Most people don’t think twice about the ability to choose the movie they want to watch, the book they want to read or with whom they will have coffee. But what if you didn’t have the choice, or were never taught how to make decisions regarding leisure activities? That’s the reality for some women living in group homes according to a new study from the University of Alberta.
Brenda Rossow-Kimball, who did post-graduate research with Donna Goodwin, in the Faculty of Physical Education and Recreation, investigated the leisure experiences of five women with intellectual disabilities in two group homes. They found major differences in how leisure was experienced in each group home. In one, the women were provided with support and encouraged to make their own decisions about how they used their leisure time; there was a genuine interest in the women engaging in independent spontaneous leisure, according to Rossow-Kimball.

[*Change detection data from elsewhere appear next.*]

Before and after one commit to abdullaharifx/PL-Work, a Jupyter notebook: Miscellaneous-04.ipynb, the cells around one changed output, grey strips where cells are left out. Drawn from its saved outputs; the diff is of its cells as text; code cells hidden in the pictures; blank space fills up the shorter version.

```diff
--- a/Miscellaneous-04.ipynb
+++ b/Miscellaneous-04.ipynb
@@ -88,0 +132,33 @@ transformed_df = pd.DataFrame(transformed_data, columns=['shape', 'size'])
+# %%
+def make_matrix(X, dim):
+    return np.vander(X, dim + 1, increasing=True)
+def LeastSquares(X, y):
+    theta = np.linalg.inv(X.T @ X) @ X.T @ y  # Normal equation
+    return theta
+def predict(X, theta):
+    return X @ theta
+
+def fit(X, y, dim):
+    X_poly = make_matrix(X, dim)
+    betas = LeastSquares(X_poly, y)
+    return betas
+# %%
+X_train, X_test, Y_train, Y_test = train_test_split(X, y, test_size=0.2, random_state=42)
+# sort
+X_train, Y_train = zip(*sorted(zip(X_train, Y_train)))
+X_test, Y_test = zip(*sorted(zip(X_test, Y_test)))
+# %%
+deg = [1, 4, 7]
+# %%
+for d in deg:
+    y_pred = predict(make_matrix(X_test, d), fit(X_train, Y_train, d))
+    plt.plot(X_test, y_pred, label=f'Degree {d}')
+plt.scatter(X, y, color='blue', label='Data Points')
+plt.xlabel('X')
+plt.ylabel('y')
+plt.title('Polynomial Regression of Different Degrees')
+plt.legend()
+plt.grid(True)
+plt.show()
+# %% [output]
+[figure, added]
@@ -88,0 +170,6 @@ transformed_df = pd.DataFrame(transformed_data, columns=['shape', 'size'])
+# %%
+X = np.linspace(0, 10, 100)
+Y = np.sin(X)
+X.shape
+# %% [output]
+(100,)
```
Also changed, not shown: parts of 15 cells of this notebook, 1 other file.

In the other home leisure was supervised by the staff, scheduled into the activities of the home, and managed by the staff, which, the researchers say, doesn’t teach the women how to discover what they like to do for leisure.
The stark contrast of self-directed leisure against staff-directed leisure time concerned both researchers because the women in the study are approaching retirement and will soon have a lot of free time on their hands.

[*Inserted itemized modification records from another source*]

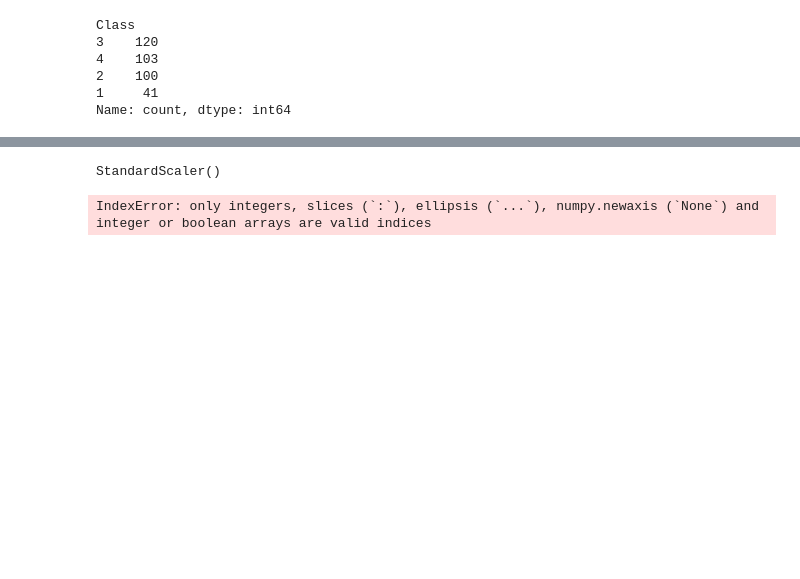
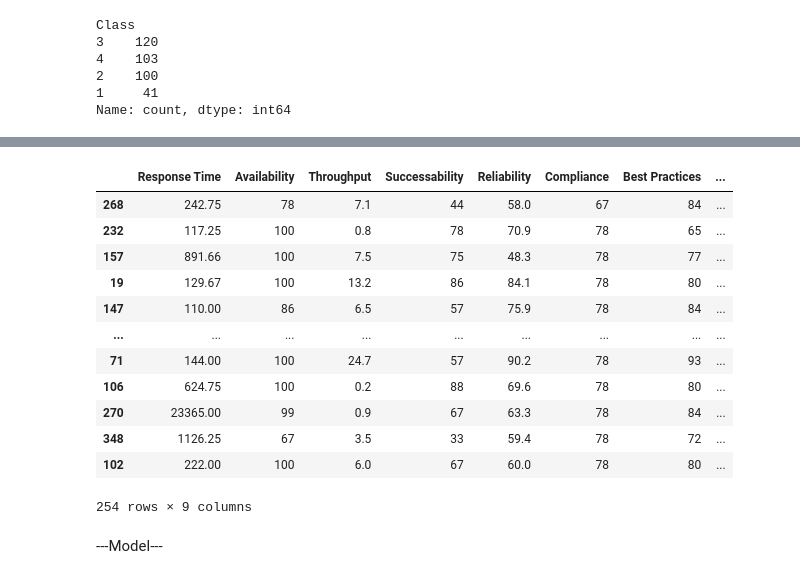
Before and after one commit to eduardo-a-gomes/route25, a Jupyter notebook: Route25/Random_forest.ipynb, the cells around one changed output, grey strips where cells are left out. Cells and saved outputs as stored; diff of their text form; code cells hidden in the pictures; blank space fills up the shorter version.

```diff
--- a/Route25/Random_forest.ipynb
+++ b/Route25/Random_forest.ipynb
@@ -68,5 +101 @@ scaler = preprocessing.StandardScaler().fit(train)
-# %%
-scaler
-# %% [output]
-StandardScaler()
 # %%
@@ -75,4 +111,0 @@ test_scaled = pd.DataFrame(scaler.transform(test), columns=test.columns)
-# %%
-test_scaled['Class'].value_counts()
-# %% [output]
-IndexError: only integers, slices (`:`), ellipsis (`...`), numpy.newaxis (`None`) and integer or boolean arrays are valid indices
@@ -78,0 +117,18 @@ IndexError: only integers, slices (`:`), ellipsis (`...`), numpy.newaxis (`None`
+# %%
+train_features
+# %% [output]
+|  | Response Time | Availability | Throughput | Successability | Reliability | Compliance | Best Practices | ... |
+| 268 | 242.75 | 78 | 7.1 | 44 | 58.0 | 67 | 84 | ... |
+| 232 | 117.25 | 100 | 0.8 | 78 | 70.9 | 78 | 65 | ... |
+| 157 | 891.66 | 100 | 7.5 | 75 | 48.3 | 78 | 77 | ... |
+| 19 | 129.67 | 100 | 13.2 | 86 | 84.1 | 78 | 80 | ... |
+| 147 | 110.00 | 86 | 6.5 | 57 | 75.9 | 78 | 84 | ... |
+| ... | ... | ... | ... | ... | ... | ... | ... | ... |
+| 71 | 144.00 | 100 | 24.7 | 57 | 90.2 | 78 | 93 | ... |
+| 106 | 624.75 | 100 | 0.2 | 88 | 69.6 | 78 | 80 | ... |
+| 270 | 23365.00 | 99 | 0.9 | 67 | 63.3 | 78 | 84 | ... |
+| 348 | 1126.25 | 67 | 3.5 | 33 | 59.4 | 78 | 72 | ... |
+| 102 | 222.00 | 100 | 6.0 | 67 | 60.0 | 78 | 80 | ... |
+254 rows × 9 columns
+# %% [markdown]
+---Model---
```
Also changed, not shown: parts of 11 cells of this notebook, 7 other files.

“If we don’t provide people with the opportunity to experience choice and to learn leisure skills, their long-awaited retirement time could be quite empty,” said Goodwin.
The findings are published in Adapted Physical Activity Quarterly.